The Postal Service paid a total of $30.6 million to the team's management company to sponsor the team from 2001 through 2004, according to a sponsorship agreement reviewed by The Wall Street Journal. The contract said "negative publicity" due to "alleged possession, use or sale of banned substances" by riders or team personnel would constitute an "event of default," as would a failure to take "action" if a rider violates a morals or drug clause.

Under the False Claims Act, if Armstrong and others are found to have violated the act, they could be on the hook for triple the amount of the total paid under the contract. That could mean damages of roughly $100 million.

Recently, Armstrong's legal team has been in negotiations with the Justice Department in an attempt to settle the suit, according to a person familiar with the matter.

The person said the negotiations between Armstrong's team and the Justice Department are far from being settled, with the two sides nowhere near an agreement.

Other defendants in the suit, according to the person who has seen it, include Thom Weisel, the former chairman of the management company that owned Armstrong's cycling team, and Johan Bruyneel, his longtime team director. A lawyer for Weisel said he couldn't comment. Bruyneel didn't return calls seeking comment.

The case has been investigated by the Justice Department's commercial litigation branch, according to several people familiar with the matter. Robert Chandler, a Justice Department attorney, has been interviewing potential witnesses in the case, according to people familiar with the matter. The case isn't related to a criminal lawsuit that was dropped in February.

Whistleblower attorneys say that to win, the Justice Department wouldn't have to prove that the Postal Service lost money—only that the defendants in the suit knowingly misrepresented themselves in the contract with the Postal Service.

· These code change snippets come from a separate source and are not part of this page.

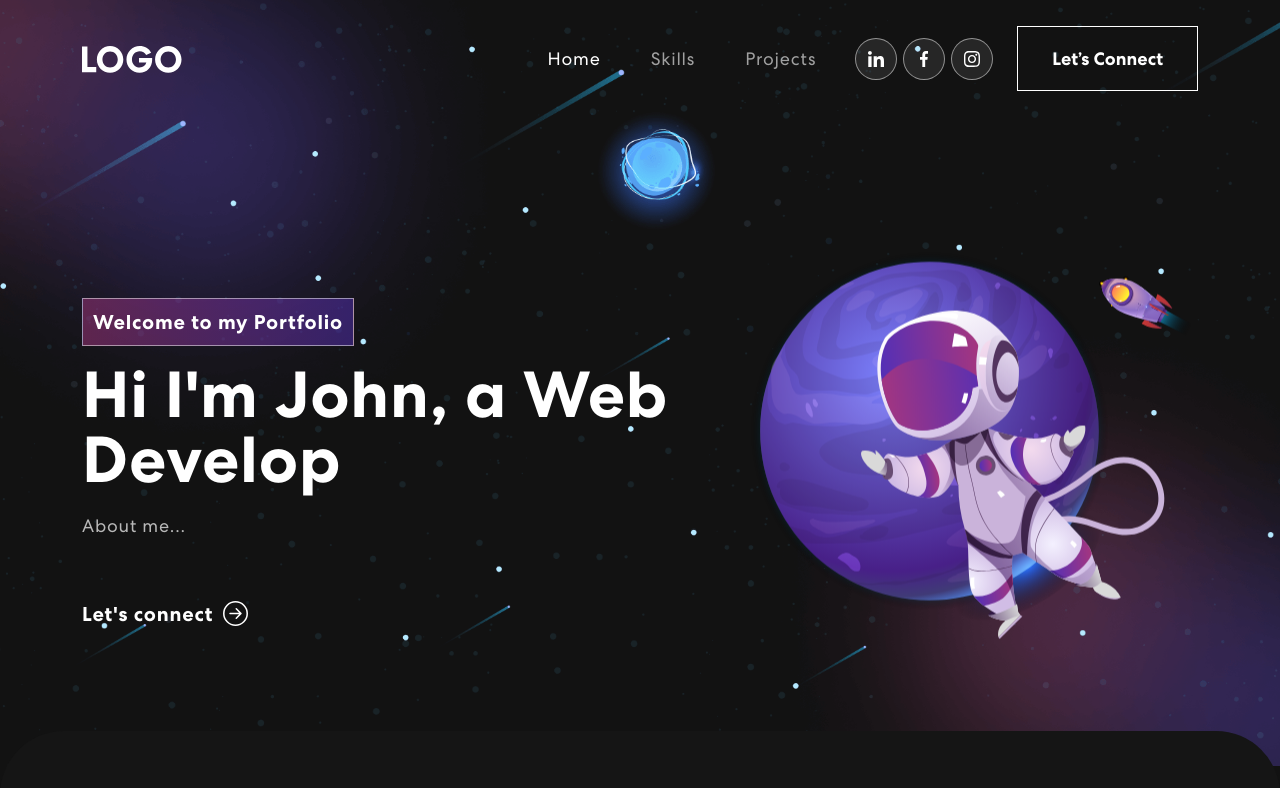
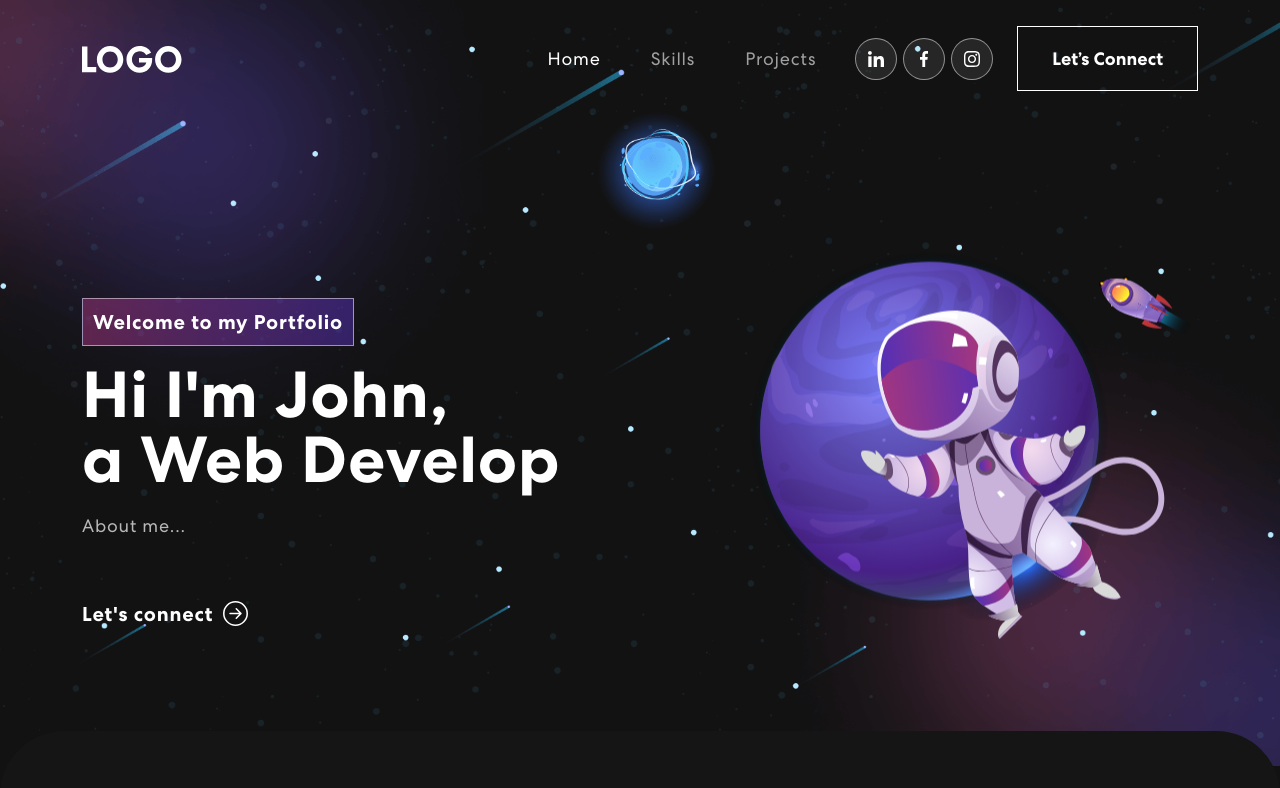
Before and after one commit to fluffyjohnny/Portfolio, a React (Create React App) app: page / in a window 1280 px wide. Shown: the top 788 px of the page. Built offline with nearby package versions, Linux system fonts and the light colour scheme; no server answers.

Commit message:
change context to be more personal

```diff
--- a/src/components/Banner.js
+++ b/src/components/Banner.js
@@ -2,6 +2,8 @@ import { useEffect, useState } from "react";
 import { Col, Container, Row } from "react-bootstrap";
 import { ArrowRightCircle } from "react-bootstrap-icons";
 import headerImg from "../assets/img/header-img.svg";
+import "animate.css";
+import TrackVisibility from "react-on-screen";
 
 export const Banner = () => {
   const [loopNum, setLoopNum] = useState(0);
@@ -9,7 +11,12 @@ export const Banner = () => {
   const [text, setText] = useState("");
   const [delta, setDelta] = useState(150 - Math.random() * 100);
   const period = 3000;
-  const rolesToRotate = ["a Web Developer", "a Vet Operation Associate", "a Friend"];
+  const rolesToRotate = [
+    "a Web Developer",
+    "a Vet Operation Associate",
+    "a Gamer",
+    "a Friend",
+  ];
 
   useEffect(() => {
     let ticker = setInterval(() => {
@@ -49,15 +56,26 @@ export const Banner = () => {
       <Container>
         <Row className="align-items-center">
           <Col xs={12} md={6} xl={7}>
+            <TrackVisibility>
+              {({ isVisible }) => (
+                <div
+                  className={
+                    isVisible ? "animate__animated animate__fadeIn" : ""
+                  }
+                >
                   <span className="tagline">Welcome to my Portfolio</span>
                   <h1>
                     {`Hi I'm John, `}
+                    <br/>
                     <span className="wrap">{text}</span>
                   </h1>
                   <p>About me...</p>
                   <button onClick={() => console.log("connect")}>
                     Let's connect <ArrowRightCircle size={25} />
                   </button>
+                </div>
+              )}
+            </TrackVisibility>
           </Col>
           <Col xs={12} md={6} xl={5}>
             <img src={headerImg} alt="header-img"></img>
```
Lines whose indentation alone changed are shown as unchanged.
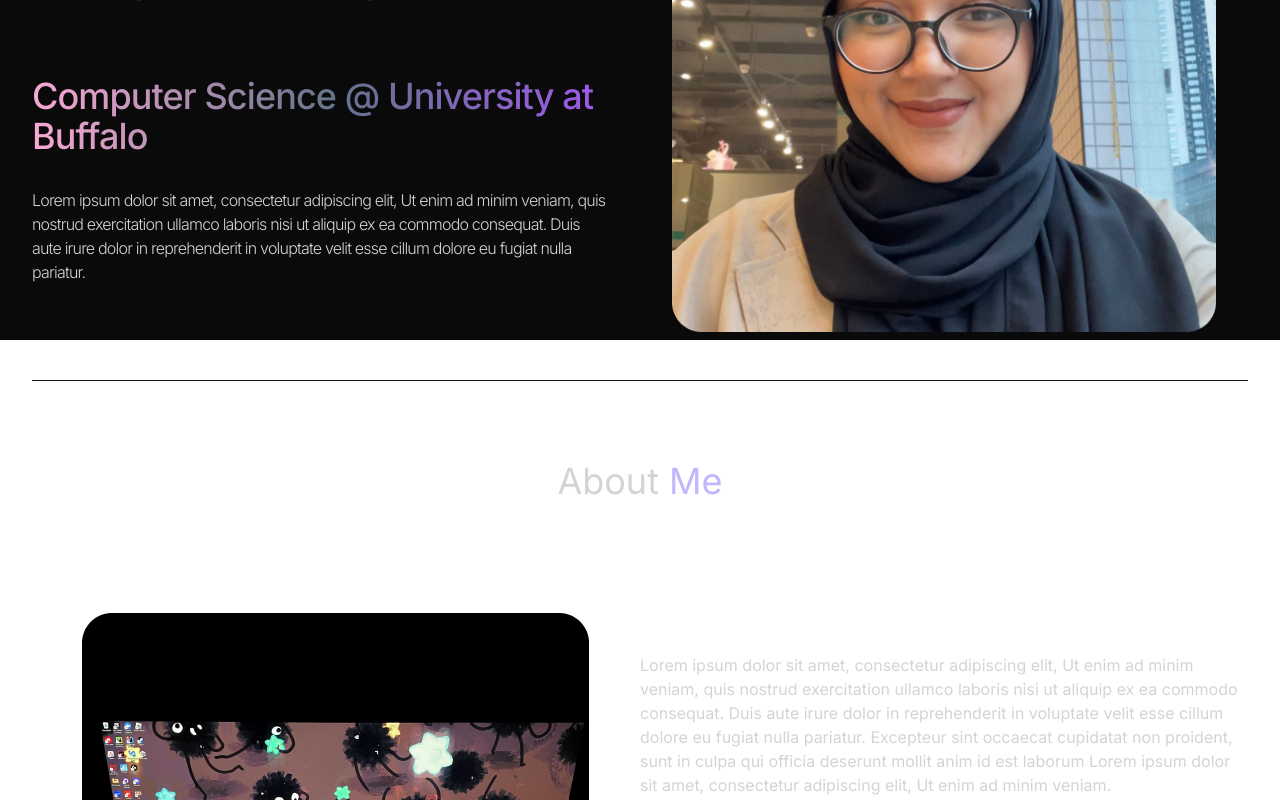
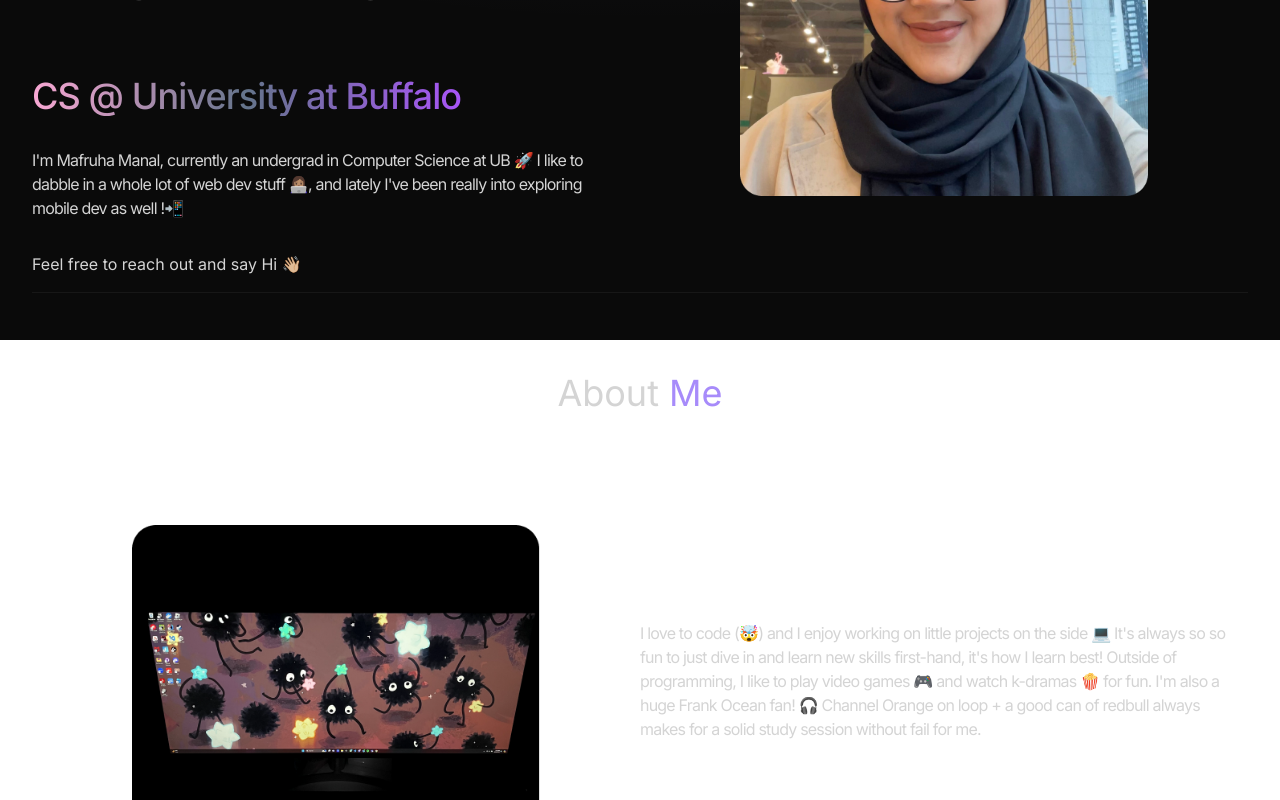
Before and after one commit to mafruhamanal/frontend-app, a React (Create React App) app in the folder client/: page / in a window 1280 px wide. Shown: the part 460-1260 px from the top of the page. Built offline with nearby package versions, Linux system fonts and the light colour scheme.

Commit message:
Content for About and Hero Sections

```diff
--- a/client/src/components/About.js
+++ b/client/src/components/About.js
@@ -4,16 +4,19 @@
 const About = () => {
   return (
     <div className="border-b border-neutral-900 pb-4">
-      <h1 className="my-20 text-center text-4xl">About <span className="text-violet-300"> Me</span></h1>
+      <h1 className="my-20 text-center text-4xl">About <span className="text-violet-400"> Me</span></h1>
       <div className="flex flex-wrap">
         <div className="w-full lg:w-1/2 lg:p-8">
           <div className="flex items-center justify-center">
-            <img src={aboutImg} alt="About Me" />
+            <img src={aboutImg} alt="About Me" className="w-3/4"/>
           </div>
         </div>
         <div className="w-full lg:w-1/2">
           <div className="flex justify-center lg:justify-start">
-            <p className="my-12 maxw-xl py-6">{ABOUT_TEXT}</p>
+            <p className="my-20 maxw-xl py-12  tracking-tighter">{ABOUT_TEXT}
+
+            </p>
+
           </div>
         </div>
       </div>
--- a/client/src/components/Hero.js
+++ b/client/src/components/Hero.js
@@ -9,17 +9,22 @@
             <h1 className="pb-16 text-6xl font-medium tracking-tight lg:mt-16 lg:text-8xl">
               Hello, I'm Mafruha !
             </h1>
+
             <span className="bg-gradient-to-r font-medium from-pink-300 via-slate-500 to-purple-500 bg-clip-text text-4xl tracking-tight text-transparent">
-              Computer Science @ University at Buffalo
+              CS @ University at Buffalo
             </span>
-            <p className="my-2 max-w-xl py-6 font-light tracking-tighter">
+            <p className="my-2 max-w-xl py-6 tracking-tighter">
                 {HERO_CONTENT}
+            </p>
+
+            <p>
+            Feel free to reach out and say Hi 👋🏼
             </p>
           </div>
         </div>
         <div className="w-full lg:w-1/2 lg:p-8">
         <div className="flex justify-center">
-            <img src={profilePic} alt="Maf" />
+            <img src={profilePic} alt="Maf" className="w-3/4" />
         </div>
 
         </div>
@@ -27,5 +32,6 @@
     </div>
   );
 };
+// 👩🏽‍💻
 
 export default Hero;
--- a/client/src/constants/index.js
+++ b/client/src/constants/index.js
@@ -1,9 +1,11 @@
 import project1 from "../assets/projects/project-1.png";
 
 
-export const HERO_CONTENT = `Lorem ipsum dolor sit amet, consectetur adipiscing elit, Ut enim ad minim veniam, quis nostrud exercitation ullamco laboris nisi ut aliquip ex ea commodo consequat. Duis aute irure dolor in reprehenderit in voluptate velit esse cillum dolore eu fugiat nulla pariatur.`;
+export const HERO_CONTENT = `I'm Mafruha Manal, currently an undergrad in Computer Science at UB 🚀 I like to dabble in a whole lot of web dev stuff 👩🏽‍💻, and lately I've been really into exploring mobile dev as well !📲
 
-export const ABOUT_TEXT = `Lorem ipsum dolor sit amet, consectetur adipiscing elit, Ut enim ad minim veniam, quis nostrud exercitation ullamco laboris nisi ut aliquip ex ea commodo consequat. Duis aute irure dolor in reprehenderit in voluptate velit esse cillum dolore eu fugiat nulla pariatur. Excepteur sint occaecat cupidatat non proident, sunt in culpa qui officia deserunt mollit anim id est laborum Lorem ipsum dolor sit amet, consectetur adipiscing elit, Ut enim ad minim veniam.`;
+`;
+
+export const ABOUT_TEXT = `I love to code (🤯) and I enjoy working on little projects on the side 💻 It's always so so fun to just dive in and learn new skills first-hand, it's how I learn best! Outside of programming, I like to play video games 🎮 and watch k-dramas 🍿 for fun. I'm also a huge Frank Ocean fan! 🎧 Channel Orange on loop + a good can of redbull always makes for a solid study session without fail for me.`;
 
 export const EXPERIENCES = [
   {
--- a/client/src/style.css
+++ b/client/src/style.css
@@ -625,26 +625,6 @@
   margin-bottom: 5rem;
 }
 
-.my-4{
-  margin-top: 1rem;
-  margin-bottom: 1rem;
-}
-
-.my-10{
-  margin-top: 2.5rem;
-  margin-bottom: 2.5rem;
-}
-
-.my-7{
-  margin-top: 1.75rem;
-  margin-bottom: 1.75rem;
-}
-
-.my-12{
-  margin-top: 3rem;
-  margin-bottom: 3rem;
-}
-
 .mb-20{
   margin-bottom: 5rem;
 }
@@ -661,6 +641,10 @@
   height: 100vh;
 }
 
+.w-1\/2{
+  width: 50%;
+}
+
 .w-11{
   width: 2.75rem;
 }
@@ -671,6 +655,26 @@
 
 .w-screen{
   width: 100vw;
+}
+
+.w-3\/4{
+  width: 75%;
+}
+
+.w-1\/3{
+  width: 33.333333%;
+}
+
+.w-0{
+  width: 0px;
+}
+
+.w-4\/5{
+  width: 80%;
+}
+
+.w-1{
+  width: 0.25rem;
 }
 
 .max-w-xl{
@@ -756,14 +760,14 @@
   padding-right: 2rem;
 }
 
+.py-12{
+  padding-top: 3rem;
+  padding-bottom: 3rem;
+}
+
 .py-6{
   padding-top: 1.5rem;
   padding-bottom: 1.5rem;
-}
-
-.py-8{
-  padding-top: 2rem;
-  padding-bottom: 2rem;
 }
 
 .py-10{
@@ -771,9 +775,9 @@
   padding-bottom: 2.5rem;
 }
 
-.py-12{
-  padding-top: 3rem;
-  padding-bottom: 3rem;
+.py-20{
+  padding-top: 5rem;
+  padding-bottom: 5rem;
 }
 
 .pb-16{
@@ -803,10 +807,6 @@
   line-height: 1;
 }
 
-.font-light{
-  font-weight: 300;
-}
-
 .font-medium{
   font-weight: 500;
 }
@@ -824,33 +824,13 @@
   color: rgb(212 212 212 / var(--tw-text-opacity));
 }
 
-.text-purple-500{
-  --tw-text-opacity: 1;
-  color: rgb(168 85 247 / var(--tw-text-opacity));
-}
-
 .text-transparent{
   color: transparent;
-}
-
-.text-purple-600{
-  --tw-text-opacity: 1;
-  color: rgb(147 51 234 / var(--tw-text-opacity));
-}
-
-.text-violet-600{
-  --tw-text-opacity: 1;
-  color: rgb(124 58 237 / var(--tw-text-opacity));
 }
 
 .text-violet-400{
   --tw-text-opacity: 1;
   color: rgb(167 139 250 / var(--tw-text-opacity));
-}
-
-.text-violet-300{
-  --tw-text-opacity: 1;
-  color: rgb(196 181 253 / var(--tw-text-opacity));
 }
 
 .antialiased{
```
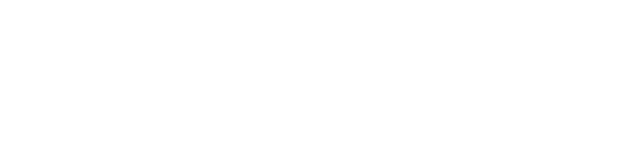
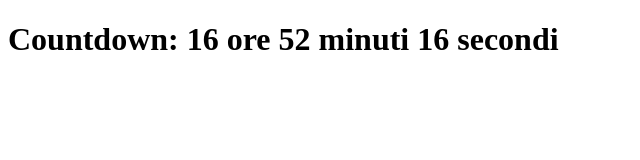
Before and after one commit to marcocentonze/js-simon, a plain HTML site: page index.html in a window 1280 px wide. Shown: the whole page, without its empty margins (0-640 px from the left). Drawn offline with Linux system fonts and the light colour scheme.

Commit message:
final commit

```diff
--- a/assets/script.js
+++ b/assets/script.js
@@ -2,38 +2,53 @@
 Ogni secondo il nostro countdown dovrà scalare fino alle 9:30 di domani mattina!
 Consigli
 Questo esercizio richiede un po' di ricerca ma anche un po' di domande che accompagnano l'uomo da tempo immemore:
-Da quante ore è composto un giorno? 24
-Da quanti minuti è composta un'ora? 60
+Da quante ore è composto un giorno?    24
+Da quanti minuti è composta un'ora?    60
 Da quanti secondi è composto un minuto? 60
 Da quanti millisecondi è composto un secondo? 1000
 Quanti millisecondi mi separano da domani alle 9:30?
 Esiste un oggetto JS in grado di gestire le date?
 Esistono dei metodi per trasformare una data in millisecondi? */
 
+/* Da quante ore è composto un giorno?    24
+Da quanti minuti è composta un'ora?    60
+Da quanti secondi è composto un minuto? 60
+Da quanti millisecondi è composto un secondo? 1000
+*/
+
+//funzione per aggiornare il countdown
+function updateCountdown() {
   //variabili con i vari .newDate ecc
-const now = new Date();
-const tomorrow = new Date(now);
+  let now = new Date();
+  let tomorrow = new Date(now);
   //+1 per arrivare a domani
   tomorrow.setDate(now.getDate() + 1);
   // Imposta l'orario alle 9:30 di domani mattina
   tomorrow.setHours(9, 30, 0, 0);
   //ottengo il tempo preciso che voglio
-const wantedTime = tomorrow.getTime();
+  let wantedTime = tomorrow.getTime();
   console.log(wantedTime);
 
-//funzione per aggiornare il countdown
-function updateCountdown() {
   const currentTime = new Date().getTime(); // Ottiene quella corrente
   const timeDifference = wantedTime - currentTime; // calcola la differenza tra adesso e domani
-    console.log(updateCountdown());
 
+
+  //if per dire quando finisce o continua
+  if (timeDifference <= 0) {
+    // Countdown terminato
+    console.log("Il countdown è terminato!");
+  } else {
+    //operazioni di calcolo
+    // Calcola le ore, i minuti, i secondi e i millisecondi
+    let hours = Math.floor(timeDifference / (1000 * 60 * 60));
+    let minutes = Math.floor((timeDifference % (1000 * 60 * 60)) / (1000 * 60));
+    let seconds = Math.floor((timeDifference % (1000 * 60)) / 1000);
+
+
+    // Stampo il tempo rimanente in pagina con l'id
+    document.getElementById('countdown_result').innerHTML = `Countdown: ${hours} ore ${minutes} minuti ${seconds} secondi`;
+  }
 }
 
-
-
-
-//if per dire quando finisce
-
-//operazion di calcolo
-
-//stampa
+// Aggiorna il countdown in continuazione
+setInterval(updateCountdown, 1000); // la aggiorna chiamando sempre la funzione
--- a/index.html
+++ b/index.html
@@ -7,6 +7,7 @@
     <link rel="stylesheet" href="./assets/style.css">
 </head>
 <body>
+    <h1 id="countdown_result"></h1>
 
 
     <script src="./assets/script.js"></script>
```
Lines whose indentation alone changed are shown as unchanged.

Write to Reed Albergotti at reed.albergotti@wsj.com and Vanessa O'Connell at vanessa.oconnell@wsj.com